» **Information provided**:
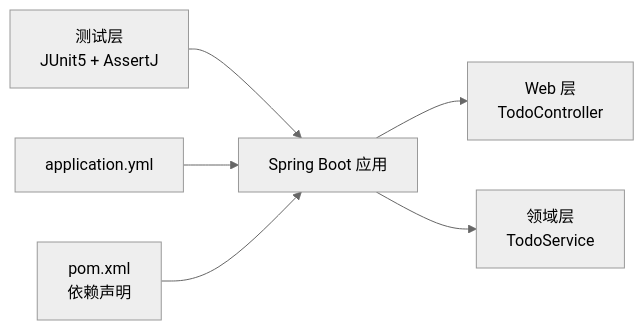
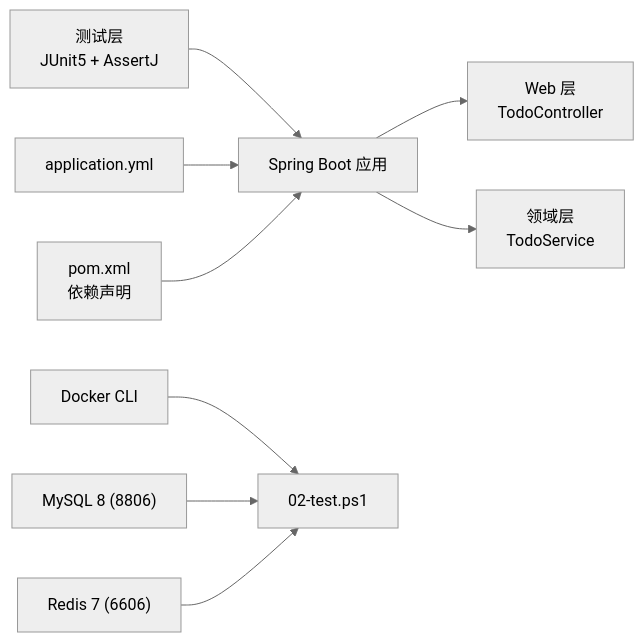
Before and after one commit to luyitiger6/my-first-project: the sixth of 6 diagrams in .qoder/repowiki/zh/content/自动化验证/测试检查.md, drawn with Mermaid (neutral theme). The commit also changed other lines of this file and 42 other files, not shown here.

````diff
--- a/.qoder/repowiki/zh/content/自动化验证/测试检查.md
+++ b/.qoder/repowiki/zh/content/自动化验证/测试检查.md
@@ -209,8 +298,11 @@
 ```mermaid
 graph LR
 Test["测试层<br/>JUnit5 + AssertJ"] --> App["Spring Boot 应用"]
 App --> Web["Web 层<br/>TodoController"]
 App --> Domain["领域层<br/>TodoService"]
 Config["application.yml"] --> App
 POM["pom.xml<br/>依赖声明"] --> App
+Docker["Docker CLI"] --> Gate["02-test.ps1"]
+MySQL["MySQL 8 (8806)"] --> Gate
+Redis["Redis 7 (6606)"] --> Gate
 ```
````
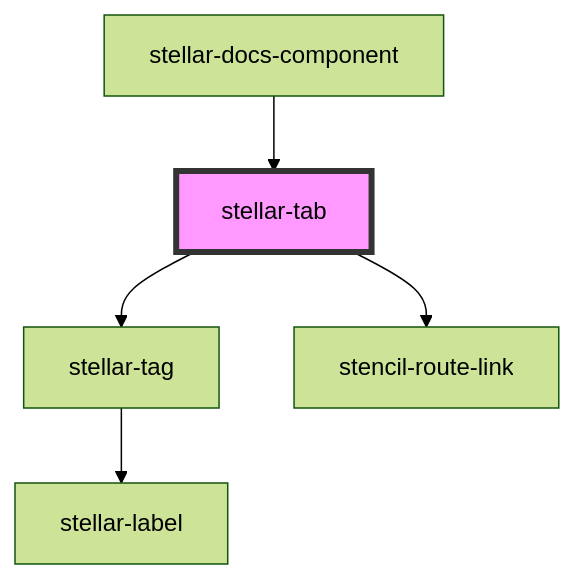
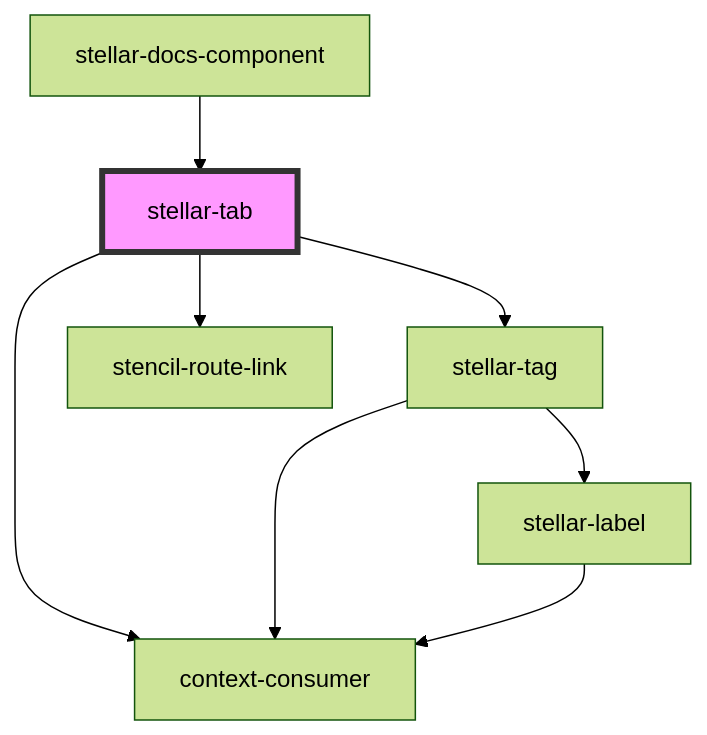
The diagram in src/components/ui/tab/readme.md (splitinfinities/Stellar), drawn with Mermaid (forest theme) before and after one commit. The commit also changed other lines of this file and 44 other files, not shown here.

````diff
--- a/src/components/ui/tab/readme.md
+++ b/src/components/ui/tab/readme.md
@@ -43,8 +44,11 @@
 ```mermaid
 graph TD;
   stellar-tab --> stellar-tag
   stellar-tab --> stencil-route-link
+  stellar-tab --> context-consumer
   stellar-tag --> stellar-label
+  stellar-tag --> context-consumer
+  stellar-label --> context-consumer
   stellar-docs-component --> stellar-tab
   style stellar-tab fill:#f9f,stroke:#333,stroke-width:4px
 ```
````
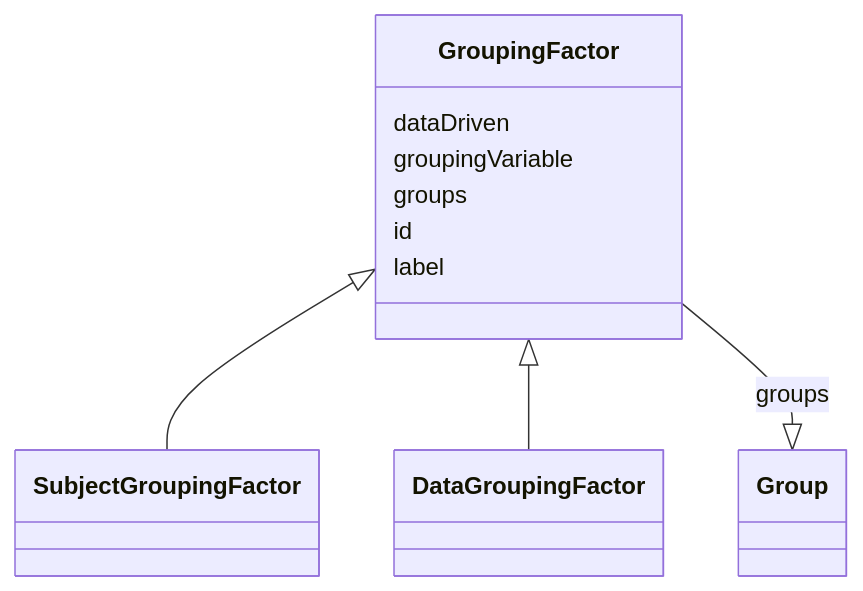
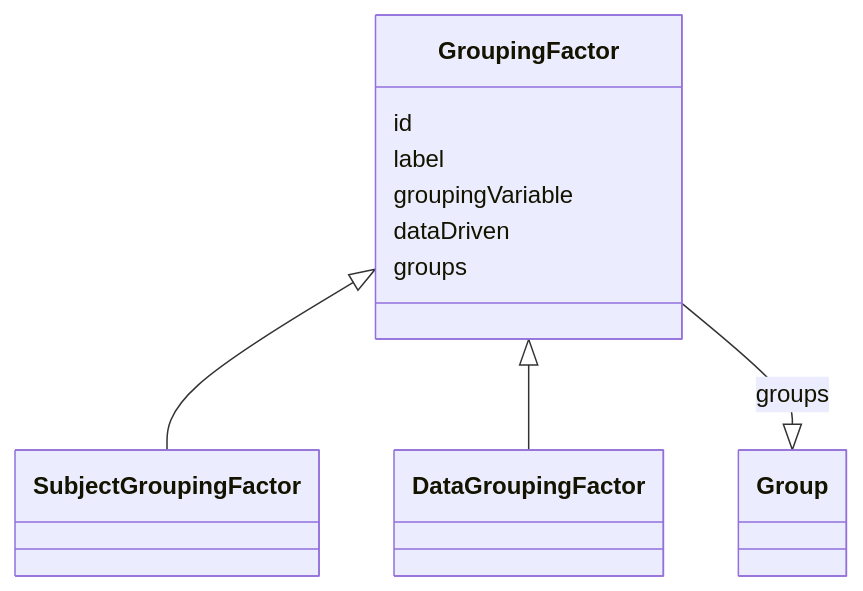
Before and after one commit to cdisc-org/analysis-results-standard: the diagram in project/docs/GroupingFactor.md, drawn with Mermaid. The commit also changed other lines of this file and 192 other files, not shown here.

````diff
--- a/project/docs/GroupingFactor.md
+++ b/project/docs/GroupingFactor.md
@@ -17,20 +13,13 @@
 ```mermaid
  classDiagram
     class GroupingFactor
       GroupingFactor <|-- SubjectGroupingFactor
       GroupingFactor <|-- DataGroupingFactor
-      
-      GroupingFactor : dataDriven
+      GroupingFactor : id        
+        GroupingFactor : label        
+        GroupingFactor : groupingVariable        
+        GroupingFactor : dataDriven        
+        GroupingFactor : groups        
+        GroupingFactor --|> Group : groups
         
-      GroupingFactor : groupingVariable
-        
-      GroupingFactor : groups
-        
-          GroupingFactor --|> Group : groups
-        
-      GroupingFactor : id
-        
-      GroupingFactor : label
-        
-      
 ```
````
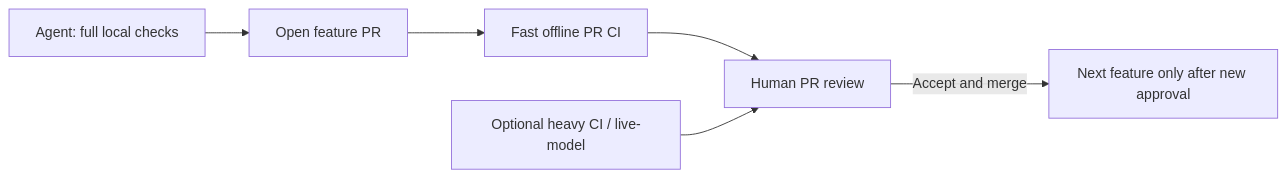
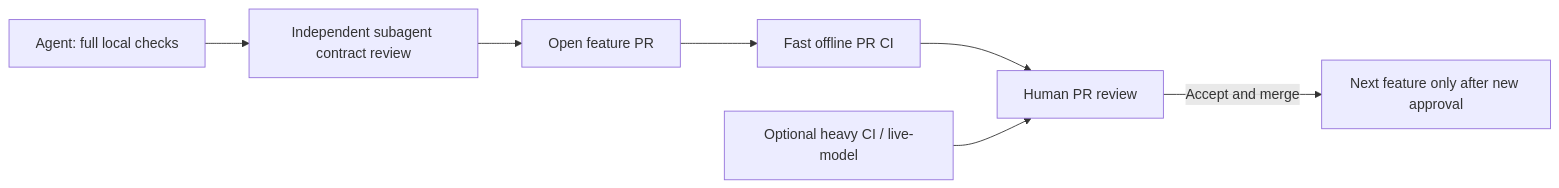
The diagram in docs/qualification/ci-and-manual-tests.md (aradenac/utest-machinery), drawn with Mermaid before and after one commit. The commit also changed other lines of this file, not shown here.

Commit message:
docs(quality): show isolated contract review before opening feature PR

````diff
--- a/docs/qualification/ci-and-manual-tests.md
+++ b/docs/qualification/ci-and-manual-tests.md
@@ -5,8 +5,9 @@
 ```mermaid
 flowchart LR
-  L["Agent: full local checks"] --> P["Open feature PR"]
+  L["Agent: full local checks"] --> V["Independent subagent contract review"]
+  V --> P["Open feature PR"]
   P --> C["Fast offline PR CI"]
   C --> R["Human PR review"]
   H["Optional heavy CI / live-model"] --> R
   R -->|Accept and merge| N["Next feature only after new approval"]
 ```
````
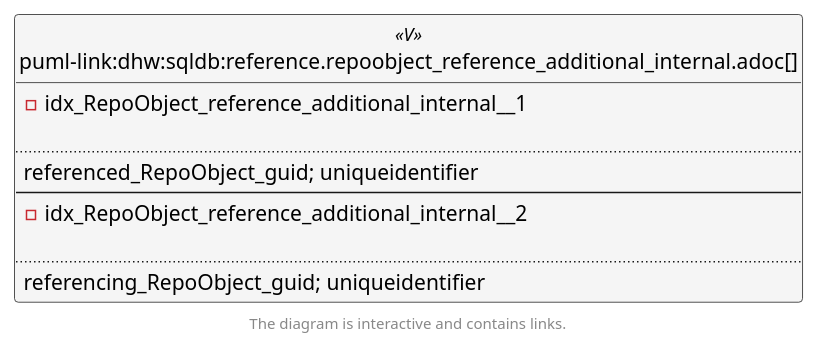
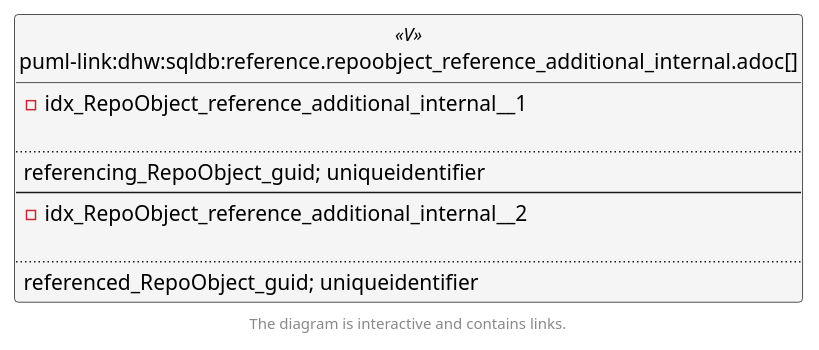
The second of 6 diagrams in docs/modules/sqldb/partials/content/reference.repoobject_reference_additional_internal.adoc (DataHandwerk/dhw-antora-sqldb), drawn with PlantUML before and after one commit. The commit also changed other lines of this file and 701 other files, not shown here.

```diff
--- a/docs/modules/sqldb/partials/content/reference.repoobject_reference_additional_internal.adoc
+++ b/docs/modules/sqldb/partials/content/reference.repoobject_reference_additional_internal.adoc
@@ -818,48 +818,48 @@
 [plantuml, entity_1_1_fk-{docname}, svg, subs=macros]
 ....
 @startuml
 left to right direction
 'top to bottom direction
 hide circle
 'avoide "." issues:
 set namespaceSeparator none
 
 
 skinparam class {
   BackgroundColor White
   BackgroundColor<<FN>> Yellow
   BackgroundColor<<FS>> Yellow
   BackgroundColor<<FT>> LightGray
   BackgroundColor<<IF>> Yellow
   BackgroundColor<<IS>> Yellow
   BackgroundColor<<P>>  Aqua
   BackgroundColor<<PC>> Aqua
   BackgroundColor<<SN>> Yellow
   BackgroundColor<<SO>> SlateBlue
   BackgroundColor<<TF>> LightGray
   BackgroundColor<<TR>> Tomato
   BackgroundColor<<U>>  White
   BackgroundColor<<V>>  WhiteSmoke
   BackgroundColor<<X>>  Aqua
   BackgroundColor<<external>> AliceBlue
 }
 
 
 entity "puml-link:dhw:sqldb:reference.repoobject_reference_additional_internal.adoc[]" as reference.RepoObject_reference_additional_internal << V >> {
 - idx_RepoObject_reference_additional_internal__1
 
 ..
-referenced_RepoObject_guid; uniqueidentifier
+referencing_RepoObject_guid; uniqueidentifier
 --
 - idx_RepoObject_reference_additional_internal__2
 
 ..
-referencing_RepoObject_guid; uniqueidentifier
+referenced_RepoObject_guid; uniqueidentifier
 }
 
 
 
 footer The diagram is interactive and contains links.
 
 @enduml
 ....
```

» **Work instructions**: What is needed is an exact copy of all the records, minus any pictures.

» **Answer for this exercise**:
Before and after one commit to luyitiger6/my-first-project: the sixth of 6 diagrams in .qoder/repowiki/zh/content/自动化验证/测试检查.md, drawn with Mermaid (neutral theme). The commit also changed other lines of this file and 42 other files, not shown here.

````diff
--- a/.qoder/repowiki/zh/content/自动化验证/测试检查.md
+++ b/.qoder/repowiki/zh/content/自动化验证/测试检查.md
@@ -209,8 +298,11 @@
 ```mermaid
 graph LR
 Test["测试层<br/>JUnit5 + AssertJ"] --> App["Spring Boot 应用"]
 App --> Web["Web 层<br/>TodoController"]
 App --> Domain["领域层<br/>TodoService"]
 Config["application.yml"] --> App
 POM["pom.xml<br/>依赖声明"] --> App
+Docker["Docker CLI"] --> Gate["02-test.ps1"]
+MySQL["MySQL 8 (8806)"] --> Gate
+Redis["Redis 7 (6606)"] --> Gate
 ```
````
The diagram in src/components/ui/tab/readme.md (splitinfinities/Stellar), drawn with Mermaid (forest theme) before and after one commit. The commit also changed other lines of this file and 44 other files, not shown here.

````diff
--- a/src/components/ui/tab/readme.md
+++ b/src/components/ui/tab/readme.md
@@ -43,8 +44,11 @@
 ```mermaid
 graph TD;
   stellar-tab --> stellar-tag
   stellar-tab --> stencil-route-link
+  stellar-tab --> context-consumer
   stellar-tag --> stellar-label
+  stellar-tag --> context-consumer
+  stellar-label --> context-consumer
   stellar-docs-component --> stellar-tab
   style stellar-tab fill:#f9f,stroke:#333,stroke-width:4px
 ```
````
Before and after one commit to cdisc-org/analysis-results-standard: the diagram in project/docs/GroupingFactor.md, drawn with Mermaid. The commit also changed other lines of this file and 192 other files, not shown here.

````diff
--- a/project/docs/GroupingFactor.md
+++ b/project/docs/GroupingFactor.md
@@ -17,20 +13,13 @@
 ```mermaid
  classDiagram
     class GroupingFactor
       GroupingFactor <|-- SubjectGroupingFactor
       GroupingFactor <|-- DataGroupingFactor
-      
-      GroupingFactor : dataDriven
+      GroupingFactor : id        
+        GroupingFactor : label        
+        GroupingFactor : groupingVariable        
+        GroupingFactor : dataDriven        
+        GroupingFactor : groups        
+        GroupingFactor --|> Group : groups
         
-      GroupingFactor : groupingVariable
-        
-      GroupingFactor : groups
-        
-          GroupingFactor --|> Group : groups
-        
-      GroupingFactor : id
-        
-      GroupingFactor : label
-        
-      
 ```
````
The diagram in docs/qualification/ci-and-manual-tests.md (aradenac/utest-machinery), drawn with Mermaid before and after one commit. The commit also changed other lines of this file, not shown here.

Commit message:
docs(quality): show isolated contract review before opening feature PR

````diff
--- a/docs/qualification/ci-and-manual-tests.md
+++ b/docs/qualification/ci-and-manual-tests.md
@@ -5,8 +5,9 @@
 ```mermaid
 flowchart LR
-  L["Agent: full local checks"] --> P["Open feature PR"]
+  L["Agent: full local checks"] --> V["Independent subagent contract review"]
+  V --> P["Open feature PR"]
   P --> C["Fast offline PR CI"]
   C --> R["Human PR review"]
   H["Optional heavy CI / live-model"] --> R
   R -->|Accept and merge| N["Next feature only after new approval"]
 ```
````
The second of 6 diagrams in docs/modules/sqldb/partials/content/reference.repoobject_reference_additional_internal.adoc (DataHandwerk/dhw-antora-sqldb), drawn with PlantUML before and after one commit. The commit also changed other lines of this file and 701 other files, not shown here.

```diff
--- a/docs/modules/sqldb/partials/content/reference.repoobject_reference_additional_internal.adoc
+++ b/docs/modules/sqldb/partials/content/reference.repoobject_reference_additional_internal.adoc
@@ -818,48 +818,48 @@
 [plantuml, entity_1_1_fk-{docname}, svg, subs=macros]
 ....
 @startuml
 left to right direction
 'top to bottom direction
 hide circle
 'avoide "." issues:
 set namespaceSeparator none
 
 
 skinparam class {
   BackgroundColor White
   BackgroundColor<<FN>> Yellow
   BackgroundColor<<FS>> Yellow
   BackgroundColor<<FT>> LightGray
   BackgroundColor<<IF>> Yellow
   BackgroundColor<<IS>> Yellow
   BackgroundColor<<P>>  Aqua
   BackgroundColor<<PC>> Aqua
   BackgroundColor<<SN>> Yellow
   BackgroundColor<<SO>> SlateBlue
   BackgroundColor<<TF>> LightGray
   BackgroundColor<<TR>> Tomato
   BackgroundColor<<U>>  White
   BackgroundColor<<V>>  WhiteSmoke
   BackgroundColor<<X>>  Aqua
   BackgroundColor<<external>> AliceBlue
 }
 
 
 entity "puml-link:dhw:sqldb:reference.repoobject_reference_additional_internal.adoc[]" as reference.RepoObject_reference_additional_internal << V >> {
 - idx_RepoObject_reference_additional_internal__1
 
 ..
-referenced_RepoObject_guid; uniqueidentifier
+referencing_RepoObject_guid; uniqueidentifier
 --
 - idx_RepoObject_reference_additional_internal__2
 
 ..
-referencing_RepoObject_guid; uniqueidentifier
+referenced_RepoObject_guid; uniqueidentifier
 }
 
 
 
 footer The diagram is interactive and contains links.
 
 @enduml
 ....
```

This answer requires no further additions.